Recently, we used Morningstar CPMS to look for Canadian companies that have really good revenue and have been able to translate that into better earnings growth. Today, we repeat the exercise – this time for U.S.-listed names.
With so much uncertainty coming from geopolitical risk, unexpectedly high inflation and rising interest rates, some investors fear a recession may be around the corner. During the current market volatility, it can be even more important to focus on corporate fundamentals. Revenue growth, for example, can eventually lead to higher bottom-line growth if expenses have been managed properly. We also want companies that have their debt levels under control because higher interest rates can create more liquidity and solvency risks.
CPMS will adjust earnings per share in order to remove non-recurring items that can lead to misguided conclusions. For example, in calculating annual earnings momentum in today’s screen, CPMS adjusted Pioneer Natural Resources Co. earnings upward by about 84 per cent after removing items such as gains from derivatives and losses from the disposal of assets. Eliminating these non-essential items makes it easier to compare net income between different companies and throughout different time periods.
Furthermore, we screened for return on equity, an important factor to assess financial performance; ROE can be broken down into other key company metrics, including net profit margin, return on assets and leverage.
We used two different momentum factors to take advantage of stocks that are trending in the right direction. Stocks trading near their 12-month high have tended to continue to perform well, and we used the three-month relative strength of the stock price to find companies that are outperforming the market. (A company that has a three-month relative strength of 60, for example, has performed better than 60 per cent of the other companies in our database over that period.)
Lastly, we used the Morningstar Quantitative Financial Health Score, which is a proprietary factor that measures the probability that a firm will fall into financial distress. It uses a predictive model designed to anticipate when a company may default on its financial obligations. The average score of all companies in our database is 0.62; a perfect (or most financially healthy) score would be 1.0.

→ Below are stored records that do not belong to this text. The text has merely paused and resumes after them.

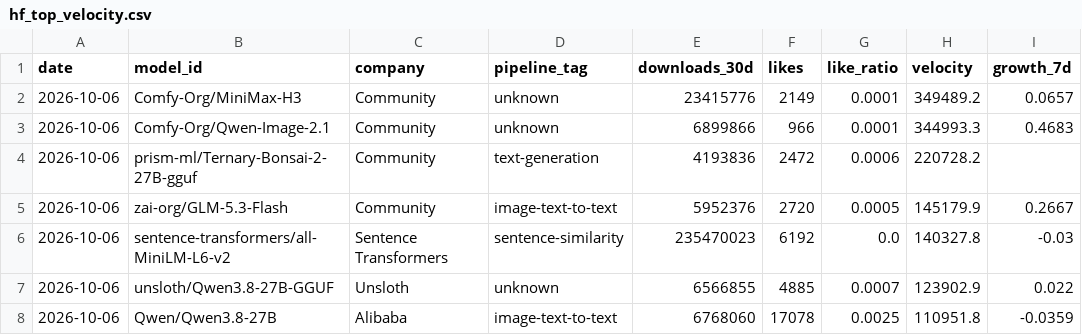
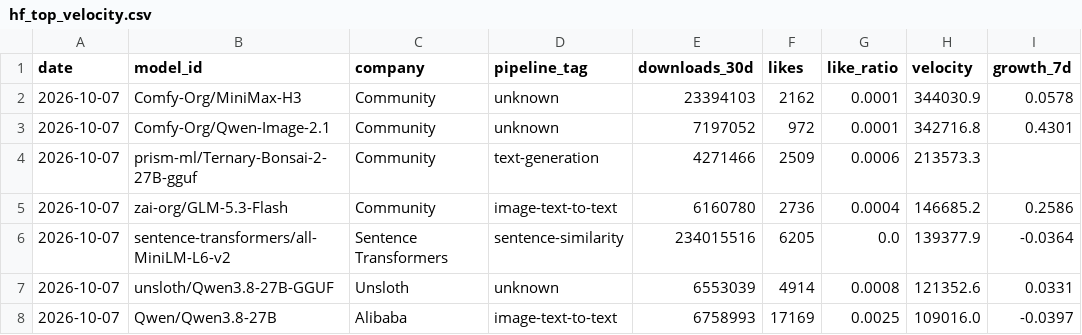
Before and after one commit to AlexLS8888/AI-Dashboard-public, a CSV file: dashboard/data/hf_top_velocity.csv, drawn as a sheet; only a part is shown; the diff covers the shown part only.

```diff
--- a/dashboard/data/hf_top_velocity.csv
+++ b/dashboard/data/hf_top_velocity.csv
@@ -1,8 +1,8 @@
 date,model_id,company,pipeline_tag,downloads_30d,likes,like_ratio,velocity,growth_7d
-2026-10-06,Comfy-Org/MiniMax-H3,Community,unknown,23415776,2149,0.0001,349489.2,0.0657
-2026-10-06,Comfy-Org/Qwen-Image-2.1,Community,unknown,6899866,966,0.0001,344993.3,0.4683
-2026-10-06,prism-ml/Ternary-Bonsai-2-27B-gguf,Community,text-generation,4193836,2472,0.0006,220728.2,
-2026-10-06,zai-org/GLM-5.3-Flash,Community,image-text-to-text,5952376,2720,0.0005,145179.9,0.2667
-2026-10-06,sentence-transformers/all-MiniLM-L6-v2,Sentence Transformers,sentence-similarity,235470023,6192,0.0,140327.8,-0.03
-2026-10-06,unsloth/Qwen3.8-27B-GGUF,Unsloth,unknown,6566855,4885,0.0007,123902.9,0.022
-2026-10-06,Qwen/Qwen3.8-27B,Alibaba,image-text-to-text,6768060,17078,0.0025,110951.8,-0.0359
+2026-10-07,Comfy-Org/MiniMax-H3,Community,unknown,23394103,2162,0.0001,344030.9,0.0578
+2026-10-07,Comfy-Org/Qwen-Image-2.1,Community,unknown,7197052,972,0.0001,342716.8,0.4301
+2026-10-07,prism-ml/Ternary-Bonsai-2-27B-gguf,Community,text-generation,4271466,2509,0.0006,213573.3,
+2026-10-07,zai-org/GLM-5.3-Flash,Community,image-text-to-text,6160780,2736,0.0004,146685.2,0.2586
+2026-10-07,sentence-transformers/all-MiniLM-L6-v2,Sentence Transformers,sentence-similarity,234015516,6205,0.0,139377.9,-0.0364
+2026-10-07,unsloth/Qwen3.8-27B-GGUF,Unsloth,unknown,6553039,4914,0.0008,121352.6,0.0331
+2026-10-07,Qwen/Qwen3.8-27B,Alibaba,image-text-to-text,6758993,17169,0.0025,109016.0,-0.0397
```
Also changed, not shown: 1 added row, 1 removed row and 55 edited cells elsewhere in this file, dashboard/data/hf_company_share.csv, dashboard/data/hf_models_latest.csv, 3 other files.
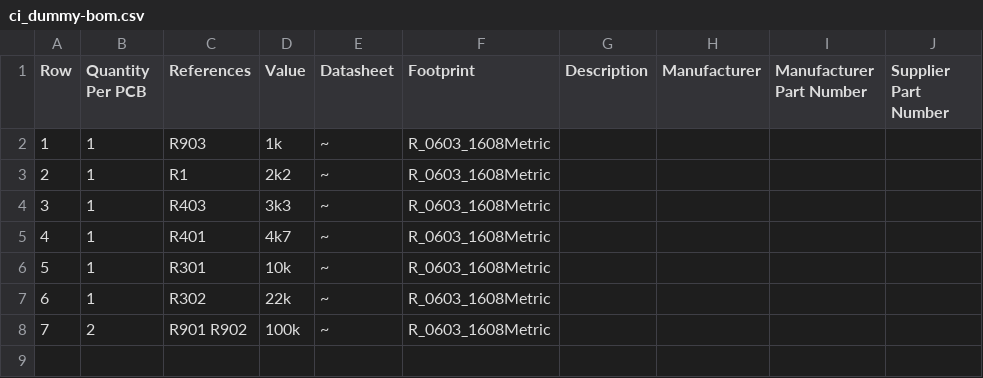
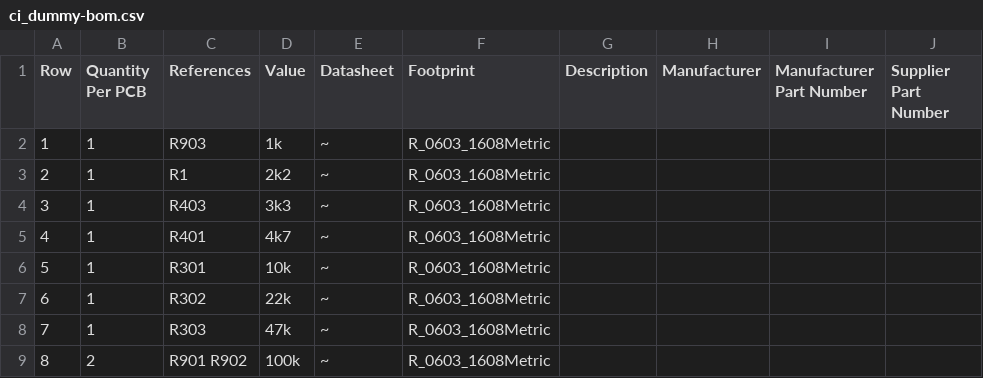
Before and after one commit to masiarhub/kicad_dummy_repo, a CSV file: Manufacturing/Assembly/ci_dummy-bom.csv, drawn as a sheet; addresses are those after the commit; the diff names each change by its address in the sheet, - before the commit and + after, or states it on an @@ line.

```diff
--- a/Manufacturing/Assembly/ci_dummy-bom.csv
+++ b/Manufacturing/Assembly/ci_dummy-bom.csv
+row 8: 7 | 1 | R303 | 47k | ~ | R_0603_1608Metric
@@ column A (Row) renumbered from row 9 down @@
```
Also changed, not shown: 8 other files.
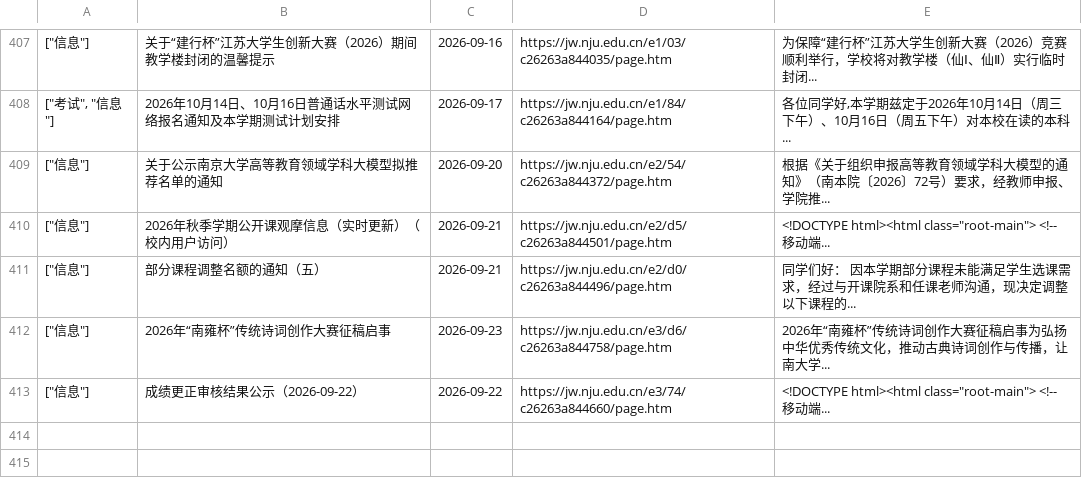
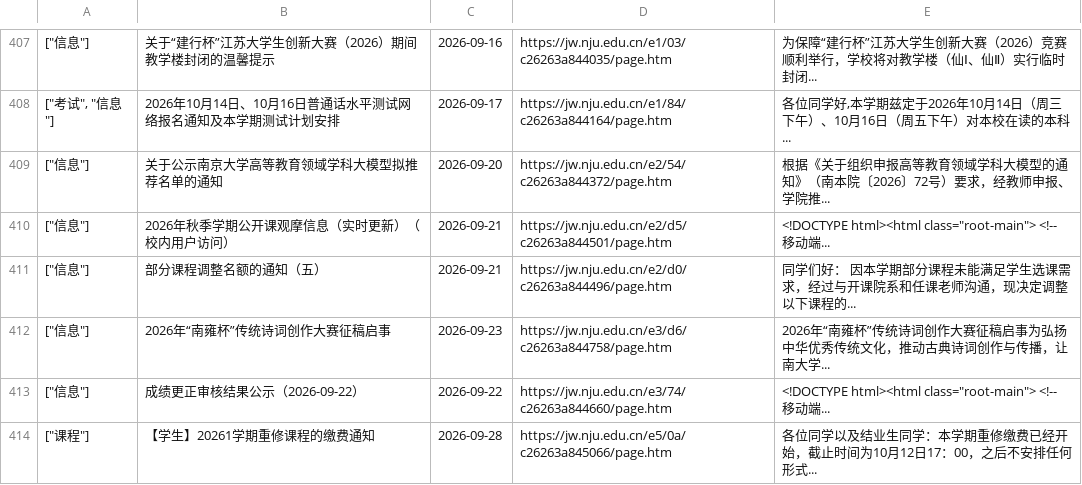
Before and after one commit to Chen-Rong-Zi/nju-jw, a CSV file: department.csv, drawn as a sheet; only a part is shown, gaps mark what is left out; the diff names each change by its address in the sheet, - before the commit and + after, or states it on an @@ line.

```diff
--- a/department.csv
+++ b/department.csv
+row 414: ["课程"] | 【学生】20261学期重修课程的缴费通知 | 2026-09-28 | https://jw.nju.edu.cn/e5/0a/c26263a845066/page.htm | 各位同学以及结业生同学：本学期重修缴费已经开始，截止时间为10月12日17：00，之后不安排任何形式...
```
Also changed, not shown: 1 other file.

The investment process started off with all 2,015 American stocks in our CPMS database. Then we ranked our stocks according to the market capitalization, annual sales momentum and earnings momentum (that is, the percentage change in latest four quarters versus one year ago), and the price relative to the three-month average for the CPMS database.
Next, we applied five screens to create our list of stocks:
- Market capitalization above US$1.8-billion;
- Forward return on equity above 20 per cent;
- Price decline of less than 20 per cent from the stock’s 12-month high;
- Morningstar Quantitative Financial Health Score of 0.62 or higher;
- Price relative to three-month average greater than 50.
What we found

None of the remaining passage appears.